ABOUT THIS TASK
Write each entry out again exactly as it was given.

++++ DATA PROVIDED ++++

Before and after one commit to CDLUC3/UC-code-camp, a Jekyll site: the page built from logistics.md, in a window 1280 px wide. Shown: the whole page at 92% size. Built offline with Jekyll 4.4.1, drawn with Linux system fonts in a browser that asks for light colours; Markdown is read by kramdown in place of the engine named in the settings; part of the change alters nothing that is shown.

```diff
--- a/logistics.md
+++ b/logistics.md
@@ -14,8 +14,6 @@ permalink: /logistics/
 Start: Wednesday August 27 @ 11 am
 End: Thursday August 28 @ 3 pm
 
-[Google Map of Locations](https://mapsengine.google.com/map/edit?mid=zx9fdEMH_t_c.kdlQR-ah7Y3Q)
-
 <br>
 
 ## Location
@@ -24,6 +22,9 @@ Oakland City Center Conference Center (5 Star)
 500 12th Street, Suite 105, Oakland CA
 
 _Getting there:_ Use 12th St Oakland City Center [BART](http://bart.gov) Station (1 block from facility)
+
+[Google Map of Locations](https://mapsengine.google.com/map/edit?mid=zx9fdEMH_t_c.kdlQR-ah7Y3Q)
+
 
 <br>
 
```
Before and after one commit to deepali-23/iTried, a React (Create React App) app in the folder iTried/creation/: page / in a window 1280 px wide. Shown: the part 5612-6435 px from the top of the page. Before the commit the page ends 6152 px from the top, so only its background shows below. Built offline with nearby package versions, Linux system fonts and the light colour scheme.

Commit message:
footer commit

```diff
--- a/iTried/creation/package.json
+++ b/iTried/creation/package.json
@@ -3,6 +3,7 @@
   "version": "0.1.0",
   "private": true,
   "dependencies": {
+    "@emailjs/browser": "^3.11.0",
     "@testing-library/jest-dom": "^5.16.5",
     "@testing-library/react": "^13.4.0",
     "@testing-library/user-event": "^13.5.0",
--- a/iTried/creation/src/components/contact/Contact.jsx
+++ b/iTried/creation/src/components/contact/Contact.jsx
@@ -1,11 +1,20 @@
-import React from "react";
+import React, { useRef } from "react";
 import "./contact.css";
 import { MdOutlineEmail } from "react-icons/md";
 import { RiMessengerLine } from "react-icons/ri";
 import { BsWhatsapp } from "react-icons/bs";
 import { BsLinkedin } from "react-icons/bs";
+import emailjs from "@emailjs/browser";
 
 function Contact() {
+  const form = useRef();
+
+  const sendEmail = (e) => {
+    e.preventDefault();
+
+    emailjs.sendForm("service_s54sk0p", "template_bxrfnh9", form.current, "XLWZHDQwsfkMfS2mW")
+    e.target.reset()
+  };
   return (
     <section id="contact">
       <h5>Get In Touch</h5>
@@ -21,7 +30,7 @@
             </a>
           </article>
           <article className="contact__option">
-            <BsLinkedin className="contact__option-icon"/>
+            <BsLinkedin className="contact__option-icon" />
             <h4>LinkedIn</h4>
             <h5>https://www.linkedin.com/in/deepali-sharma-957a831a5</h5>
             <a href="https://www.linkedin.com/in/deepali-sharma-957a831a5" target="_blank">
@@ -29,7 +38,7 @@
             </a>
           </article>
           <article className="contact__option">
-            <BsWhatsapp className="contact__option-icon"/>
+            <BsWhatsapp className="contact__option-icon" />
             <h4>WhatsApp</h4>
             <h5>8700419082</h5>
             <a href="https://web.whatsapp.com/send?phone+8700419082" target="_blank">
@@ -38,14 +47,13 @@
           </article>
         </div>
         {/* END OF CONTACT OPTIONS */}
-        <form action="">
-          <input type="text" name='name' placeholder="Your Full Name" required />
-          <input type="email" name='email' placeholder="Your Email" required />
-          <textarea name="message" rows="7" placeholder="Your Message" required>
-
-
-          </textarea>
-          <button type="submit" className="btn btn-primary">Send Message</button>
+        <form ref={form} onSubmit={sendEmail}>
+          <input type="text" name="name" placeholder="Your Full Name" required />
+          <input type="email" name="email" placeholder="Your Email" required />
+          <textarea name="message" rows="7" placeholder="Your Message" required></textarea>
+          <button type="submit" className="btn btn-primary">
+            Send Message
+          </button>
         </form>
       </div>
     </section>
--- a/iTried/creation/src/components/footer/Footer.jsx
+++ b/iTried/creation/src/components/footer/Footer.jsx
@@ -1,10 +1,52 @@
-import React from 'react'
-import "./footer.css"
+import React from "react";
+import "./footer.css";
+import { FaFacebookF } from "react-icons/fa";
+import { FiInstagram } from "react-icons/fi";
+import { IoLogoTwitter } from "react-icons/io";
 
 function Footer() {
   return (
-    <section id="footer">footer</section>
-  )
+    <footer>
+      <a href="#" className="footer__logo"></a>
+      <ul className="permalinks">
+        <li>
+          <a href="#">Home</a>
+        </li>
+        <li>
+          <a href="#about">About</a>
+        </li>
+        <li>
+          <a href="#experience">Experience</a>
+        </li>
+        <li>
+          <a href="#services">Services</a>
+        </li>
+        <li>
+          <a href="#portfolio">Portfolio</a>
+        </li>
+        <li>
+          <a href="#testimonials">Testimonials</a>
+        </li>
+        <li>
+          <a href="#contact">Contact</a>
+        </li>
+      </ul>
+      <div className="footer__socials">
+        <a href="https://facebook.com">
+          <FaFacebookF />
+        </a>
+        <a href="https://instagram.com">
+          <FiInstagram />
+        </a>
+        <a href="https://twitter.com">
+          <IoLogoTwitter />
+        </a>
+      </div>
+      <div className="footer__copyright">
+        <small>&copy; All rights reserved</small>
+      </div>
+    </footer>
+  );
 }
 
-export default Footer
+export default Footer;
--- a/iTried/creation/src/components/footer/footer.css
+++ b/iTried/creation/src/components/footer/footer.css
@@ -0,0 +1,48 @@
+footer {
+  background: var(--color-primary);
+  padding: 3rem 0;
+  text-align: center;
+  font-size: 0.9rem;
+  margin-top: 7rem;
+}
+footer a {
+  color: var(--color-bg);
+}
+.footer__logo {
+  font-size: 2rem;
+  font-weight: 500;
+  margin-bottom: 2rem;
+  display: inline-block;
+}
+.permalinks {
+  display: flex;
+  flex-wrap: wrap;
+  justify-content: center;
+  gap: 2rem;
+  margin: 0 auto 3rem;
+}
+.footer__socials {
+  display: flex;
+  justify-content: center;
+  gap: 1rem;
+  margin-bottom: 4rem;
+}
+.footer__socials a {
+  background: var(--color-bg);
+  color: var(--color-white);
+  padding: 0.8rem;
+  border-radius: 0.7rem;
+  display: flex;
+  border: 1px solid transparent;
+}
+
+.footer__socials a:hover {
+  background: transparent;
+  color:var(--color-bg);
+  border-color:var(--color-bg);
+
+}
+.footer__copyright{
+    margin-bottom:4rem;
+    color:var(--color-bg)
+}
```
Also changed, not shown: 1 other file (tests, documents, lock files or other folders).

++++

SOLUTION BELOW
Before and after one commit to CDLUC3/UC-code-camp, a Jekyll site: the page built from logistics.md, in a window 1280 px wide. Shown: the whole page at 92% size. Built offline with Jekyll 4.4.1, drawn with Linux system fonts in a browser that asks for light colours; Markdown is read by kramdown in place of the engine named in the settings; part of the change alters nothing that is shown.

```diff
--- a/logistics.md
+++ b/logistics.md
@@ -14,8 +14,6 @@ permalink: /logistics/
 Start: Wednesday August 27 @ 11 am
 End: Thursday August 28 @ 3 pm
 
-[Google Map of Locations](https://mapsengine.google.com/map/edit?mid=zx9fdEMH_t_c.kdlQR-ah7Y3Q)
-
 <br>
 
 ## Location
@@ -24,6 +22,9 @@ Oakland City Center Conference Center (5 Star)
 500 12th Street, Suite 105, Oakland CA
 
 _Getting there:_ Use 12th St Oakland City Center [BART](http://bart.gov) Station (1 block from facility)
+
+[Google Map of Locations](https://mapsengine.google.com/map/edit?mid=zx9fdEMH_t_c.kdlQR-ah7Y3Q)
+
 
 <br>
 
```
Before and after one commit to deepali-23/iTried, a React (Create React App) app in the folder iTried/creation/: page / in a window 1280 px wide. Shown: the part 5612-6435 px from the top of the page. Before the commit the page ends 6152 px from the top, so only its background shows below. Built offline with nearby package versions, Linux system fonts and the light colour scheme.

Commit message:
footer commit

```diff
--- a/iTried/creation/package.json
+++ b/iTried/creation/package.json
@@ -3,6 +3,7 @@
   "version": "0.1.0",
   "private": true,
   "dependencies": {
+    "@emailjs/browser": "^3.11.0",
     "@testing-library/jest-dom": "^5.16.5",
     "@testing-library/react": "^13.4.0",
     "@testing-library/user-event": "^13.5.0",
--- a/iTried/creation/src/components/contact/Contact.jsx
+++ b/iTried/creation/src/components/contact/Contact.jsx
@@ -1,11 +1,20 @@
-import React from "react";
+import React, { useRef } from "react";
 import "./contact.css";
 import { MdOutlineEmail } from "react-icons/md";
 import { RiMessengerLine } from "react-icons/ri";
 import { BsWhatsapp } from "react-icons/bs";
 import { BsLinkedin } from "react-icons/bs";
+import emailjs from "@emailjs/browser";
 
 function Contact() {
+  const form = useRef();
+
+  const sendEmail = (e) => {
+    e.preventDefault();
+
+    emailjs.sendForm("service_s54sk0p", "template_bxrfnh9", form.current, "XLWZHDQwsfkMfS2mW")
+    e.target.reset()
+  };
   return (
     <section id="contact">
       <h5>Get In Touch</h5>
@@ -21,7 +30,7 @@
             </a>
           </article>
           <article className="contact__option">
-            <BsLinkedin className="contact__option-icon"/>
+            <BsLinkedin className="contact__option-icon" />
             <h4>LinkedIn</h4>
             <h5>https://www.linkedin.com/in/deepali-sharma-957a831a5</h5>
             <a href="https://www.linkedin.com/in/deepali-sharma-957a831a5" target="_blank">
@@ -29,7 +38,7 @@
             </a>
           </article>
           <article className="contact__option">
-            <BsWhatsapp className="contact__option-icon"/>
+            <BsWhatsapp className="contact__option-icon" />
             <h4>WhatsApp</h4>
             <h5>8700419082</h5>
             <a href="https://web.whatsapp.com/send?phone+8700419082" target="_blank">
@@ -38,14 +47,13 @@
           </article>
         </div>
         {/* END OF CONTACT OPTIONS */}
-        <form action="">
-          <input type="text" name='name' placeholder="Your Full Name" required />
-          <input type="email" name='email' placeholder="Your Email" required />
-          <textarea name="message" rows="7" placeholder="Your Message" required>
-
-
-          </textarea>
-          <button type="submit" className="btn btn-primary">Send Message</button>
+        <form ref={form} onSubmit={sendEmail}>
+          <input type="text" name="name" placeholder="Your Full Name" required />
+          <input type="email" name="email" placeholder="Your Email" required />
+          <textarea name="message" rows="7" placeholder="Your Message" required></textarea>
+          <button type="submit" className="btn btn-primary">
+            Send Message
+          </button>
         </form>
       </div>
     </section>
--- a/iTried/creation/src/components/footer/Footer.jsx
+++ b/iTried/creation/src/components/footer/Footer.jsx
@@ -1,10 +1,52 @@
-import React from 'react'
-import "./footer.css"
+import React from "react";
+import "./footer.css";
+import { FaFacebookF } from "react-icons/fa";
+import { FiInstagram } from "react-icons/fi";
+import { IoLogoTwitter } from "react-icons/io";
 
 function Footer() {
   return (
-    <section id="footer">footer</section>
-  )
+    <footer>
+      <a href="#" className="footer__logo"></a>
+      <ul className="permalinks">
+        <li>
+          <a href="#">Home</a>
+        </li>
+        <li>
+          <a href="#about">About</a>
+        </li>
+        <li>
+          <a href="#experience">Experience</a>
+        </li>
+        <li>
+          <a href="#services">Services</a>
+        </li>
+        <li>
+          <a href="#portfolio">Portfolio</a>
+        </li>
+        <li>
+          <a href="#testimonials">Testimonials</a>
+        </li>
+        <li>
+          <a href="#contact">Contact</a>
+        </li>
+      </ul>
+      <div className="footer__socials">
+        <a href="https://facebook.com">
+          <FaFacebookF />
+        </a>
+        <a href="https://instagram.com">
+          <FiInstagram />
+        </a>
+        <a href="https://twitter.com">
+          <IoLogoTwitter />
+        </a>
+      </div>
+      <div className="footer__copyright">
+        <small>&copy; All rights reserved</small>
+      </div>
+    </footer>
+  );
 }
 
-export default Footer
+export default Footer;
--- a/iTried/creation/src/components/footer/footer.css
+++ b/iTried/creation/src/components/footer/footer.css
@@ -0,0 +1,48 @@
+footer {
+  background: var(--color-primary);
+  padding: 3rem 0;
+  text-align: center;
+  font-size: 0.9rem;
+  margin-top: 7rem;
+}
+footer a {
+  color: var(--color-bg);
+}
+.footer__logo {
+  font-size: 2rem;
+  font-weight: 500;
+  margin-bottom: 2rem;
+  display: inline-block;
+}
+.permalinks {
+  display: flex;
+  flex-wrap: wrap;
+  justify-content: center;
+  gap: 2rem;
+  margin: 0 auto 3rem;
+}
+.footer__socials {
+  display: flex;
+  justify-content: center;
+  gap: 1rem;
+  margin-bottom: 4rem;
+}
+.footer__socials a {
+  background: var(--color-bg);
+  color: var(--color-white);
+  padding: 0.8rem;
+  border-radius: 0.7rem;
+  display: flex;
+  border: 1px solid transparent;
+}
+
+.footer__socials a:hover {
+  background: transparent;
+  color:var(--color-bg);
+  border-color:var(--color-bg);
+
+}
+.footer__copyright{
+    margin-bottom:4rem;
+    color:var(--color-bg)
+}
```
Also changed, not shown: 1 other file (tests, documents, lock files or other folders).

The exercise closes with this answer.